EXERCISE DESCRIPTION: What this exercise needs is every entry restated as written, with no pictures.

Collected data:
****************

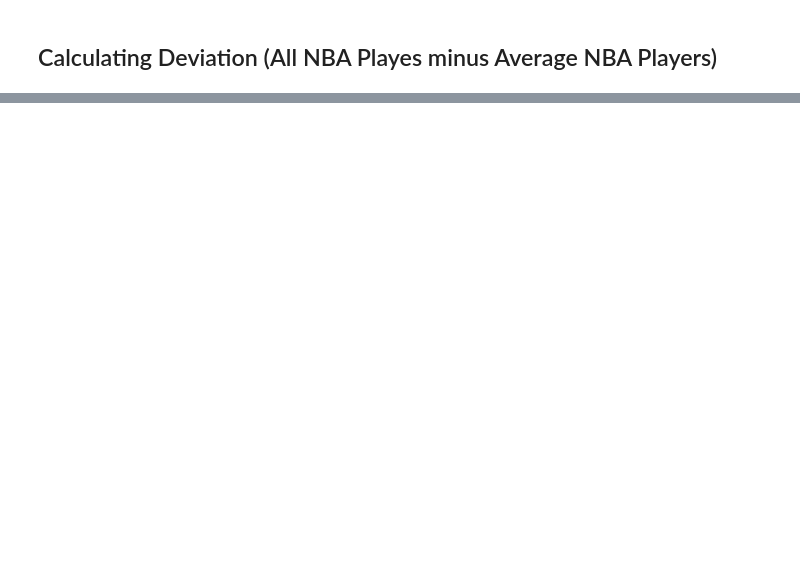
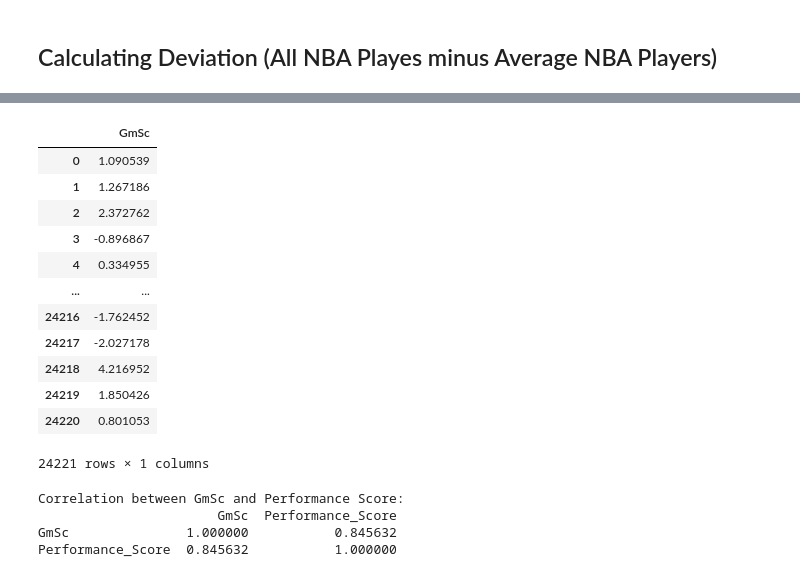
Before and after one commit to RomandRapido/DSC1101, a Jupyter notebook: SA/testing-center.ipynb, the cells around one changed output, grey strips where cells are left out. Saved outputs shown, nothing was run; the diff lists cells and outputs as text; code cells hidden in the pictures; blank space fills up the shorter version.

```diff
--- a/SA/testing-center.ipynb
+++ b/SA/testing-center.ipynb
@@ -438,0 +703,42 @@ Report
+# %%
+final_stats_standardized['GmSc'] = (
+    final_stats_standardized['pts_per_game'] +
+    0.4 * final_stats_standardized['fg_per_game'] -
+    0.7 * final_stats_standardized['fga_per_game'] -
+    0.4 * (final_stats_standardized['fta_per_game'] - final_stats_standardized['ft_per_game']) +
+    0.7 * final_stats_standardized['orb_per_game'] +
+    0.3 * final_stats_standardized['drb_per_game'] +
+    final_stats_standardized['stl_per_game'] +
+    0.7 * final_stats_standardized['ast_per_game'] +
+    0.7 * final_stats_standardized['blk_per_game'] -
+    0.4 * final_stats_standardized['pf_per_game'] -
+    final_stats_standardized['tov_per_game']
+)
+final_stats_standardized[['GmSc']]
+# %% [output]
+|  | GmSc |
+| 0 | 1.090539 |
+| 1 | 1.267186 |
+| 2 | 2.372762 |
+| 3 | -0.896867 |
+| 4 | 0.334955 |
+| ... | ... |
+| 24216 | -1.762452 |
+| 24217 | -2.027178 |
+| 24218 | 4.216952 |
+| 24219 | 1.850426 |
+| 24220 | 0.801053 |
+24221 rows × 1 columns
+# %%
+final_stats_standardized['Performance_Score'] = (
+    final_stats_standardized[columns_to_calculate] * weights_normalized
+).sum(axis=1)
+
+correlation = final_stats_standardized[['GmSc', 'Performance_Score']].corr()
+
+print(correlation)
+# %% [output]
+Correlation between GmSc and Performance Score:
+                       GmSc  Performance_Score
+GmSc               1.000000           0.845632
+Performance_Score  0.845632           1.000000
```
Also changed, not shown: parts of 33 cells of this notebook, 4 other files.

****************

RESPONSE TO THE EXERCISE:
Before and after one commit to RomandRapido/DSC1101, a Jupyter notebook: SA/testing-center.ipynb, the cells around one changed output, grey strips where cells are left out. Saved outputs shown, nothing was run; the diff lists cells and outputs as text; code cells hidden in the pictures; blank space fills up the shorter version.

```diff
--- a/SA/testing-center.ipynb
+++ b/SA/testing-center.ipynb
@@ -438,0 +703,42 @@ Report
+# %%
+final_stats_standardized['GmSc'] = (
+    final_stats_standardized['pts_per_game'] +
+    0.4 * final_stats_standardized['fg_per_game'] -
+    0.7 * final_stats_standardized['fga_per_game'] -
+    0.4 * (final_stats_standardized['fta_per_game'] - final_stats_standardized['ft_per_game']) +
+    0.7 * final_stats_standardized['orb_per_game'] +
+    0.3 * final_stats_standardized['drb_per_game'] +
+    final_stats_standardized['stl_per_game'] +
+    0.7 * final_stats_standardized['ast_per_game'] +
+    0.7 * final_stats_standardized['blk_per_game'] -
+    0.4 * final_stats_standardized['pf_per_game'] -
+    final_stats_standardized['tov_per_game']
+)
+final_stats_standardized[['GmSc']]
+# %% [output]
+|  | GmSc |
+| 0 | 1.090539 |
+| 1 | 1.267186 |
+| 2 | 2.372762 |
+| 3 | -0.896867 |
+| 4 | 0.334955 |
+| ... | ... |
+| 24216 | -1.762452 |
+| 24217 | -2.027178 |
+| 24218 | 4.216952 |
+| 24219 | 1.850426 |
+| 24220 | 0.801053 |
+24221 rows × 1 columns
+# %%
+final_stats_standardized['Performance_Score'] = (
+    final_stats_standardized[columns_to_calculate] * weights_normalized
+).sum(axis=1)
+
+correlation = final_stats_standardized[['GmSc', 'Performance_Score']].corr()
+
+print(correlation)
+# %% [output]
+Correlation between GmSc and Performance Score:
+                       GmSc  Performance_Score
+GmSc               1.000000           0.845632
+Performance_Score  0.845632           1.000000
```
Also changed, not shown: parts of 33 cells of this notebook, 4 other files.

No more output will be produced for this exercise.